_What needs to be done:_ Set down each line of the records once more, precisely, and omit the pictures.

[[ Source records open ]]

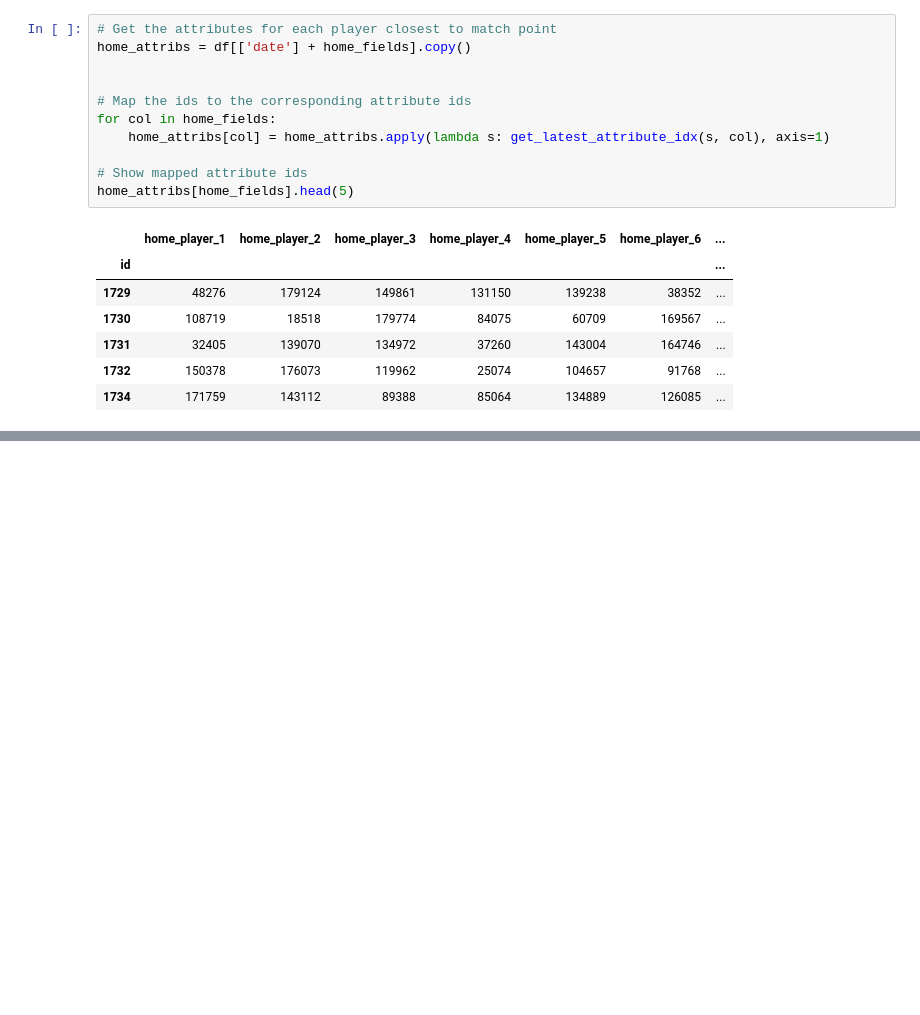
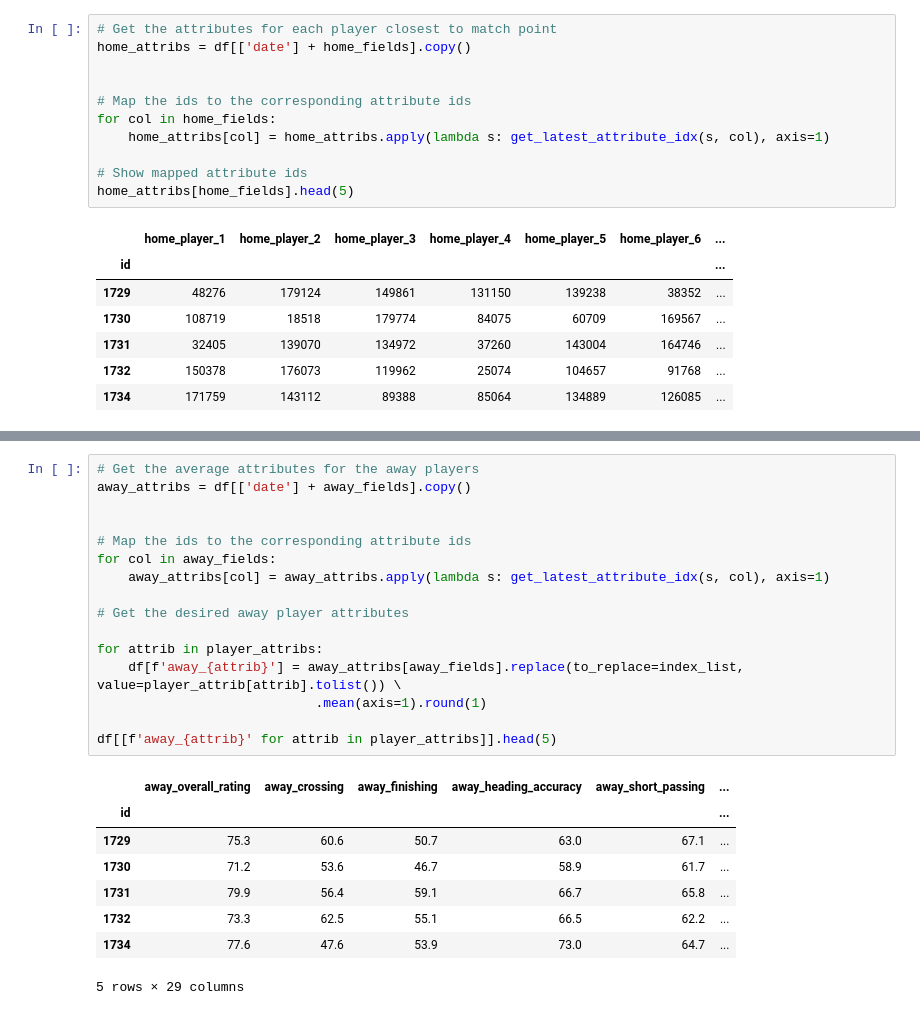
Before and after one commit to amrawadk/football-data-analysis, a Jupyter notebook: build_database.ipynb, the cells around one changed output, grey strips where cells are left out. Cells and saved outputs as stored; diff of their text form; blank space fills up the shorter version.

```diff
--- a/build_database.ipynb
+++ b/build_database.ipynb
@@ -293,0 +302,25 @@ df[[f'home_{attrib}' for attrib in player_attribs]].head()
+# %%
+# Get the average attributes for the away players
+away_attribs = df[['date'] + away_fields].copy()
+
+
+# Map the ids to the corresponding attribute ids
+for col in away_fields:
+    away_attribs[col] = away_attribs.apply(lambda s: get_latest_attribute_idx(s, col), axis=1)
+
+# Get the desired away player attributes
+
+for attrib in player_attribs:
+    df[f'away_{attrib}'] = away_attribs[away_fields].replace(to_replace=index_list, value=player_attrib[attrib].tolist()) \
+                            .mean(axis=1).round(1)
+
+df[[f'away_{attrib}' for attrib in player_attribs]].head(5)
+# %% [output]
+|  | away_overall_rating | away_crossing | away_finishing | away_heading_accuracy | away_short_passing | ... |
+| id |  |  |  |  |  | ... |
+| 1729 | 75.3 | 60.6 | 50.7 | 63.0 | 67.1 | ... |
+| 1730 | 71.2 | 53.6 | 46.7 | 58.9 | 61.7 | ... |
+| 1731 | 79.9 | 56.4 | 59.1 | 66.7 | 65.8 | ... |
+| 1732 | 73.3 | 62.5 | 55.1 | 66.5 | 62.2 | ... |
+| 1734 | 77.6 | 47.6 | 53.9 | 73.0 | 64.7 | ... |
+5 rows × 29 columns
```
Also changed, not shown: parts of 2 cells of this notebook.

[[ Source records closed ]]

_Your solution:_
Before and after one commit to amrawadk/football-data-analysis, a Jupyter notebook: build_database.ipynb, the cells around one changed output, grey strips where cells are left out. Cells and saved outputs as stored; diff of their text form; blank space fills up the shorter version.

```diff
--- a/build_database.ipynb
+++ b/build_database.ipynb
@@ -293,0 +302,25 @@ df[[f'home_{attrib}' for attrib in player_attribs]].head()
+# %%
+# Get the average attributes for the away players
+away_attribs = df[['date'] + away_fields].copy()
+
+
+# Map the ids to the corresponding attribute ids
+for col in away_fields:
+    away_attribs[col] = away_attribs.apply(lambda s: get_latest_attribute_idx(s, col), axis=1)
+
+# Get the desired away player attributes
+
+for attrib in player_attribs:
+    df[f'away_{attrib}'] = away_attribs[away_fields].replace(to_replace=index_list, value=player_attrib[attrib].tolist()) \
+                            .mean(axis=1).round(1)
+
+df[[f'away_{attrib}' for attrib in player_attribs]].head(5)
+# %% [output]
+|  | away_overall_rating | away_crossing | away_finishing | away_heading_accuracy | away_short_passing | ... |
+| id |  |  |  |  |  | ... |
+| 1729 | 75.3 | 60.6 | 50.7 | 63.0 | 67.1 | ... |
+| 1730 | 71.2 | 53.6 | 46.7 | 58.9 | 61.7 | ... |
+| 1731 | 79.9 | 56.4 | 59.1 | 66.7 | 65.8 | ... |
+| 1732 | 73.3 | 62.5 | 55.1 | 66.5 | 62.2 | ... |
+| 1734 | 77.6 | 47.6 | 53.9 | 73.0 | 64.7 | ... |
+5 rows × 29 columns
```
Also changed, not shown: parts of 2 cells of this notebook.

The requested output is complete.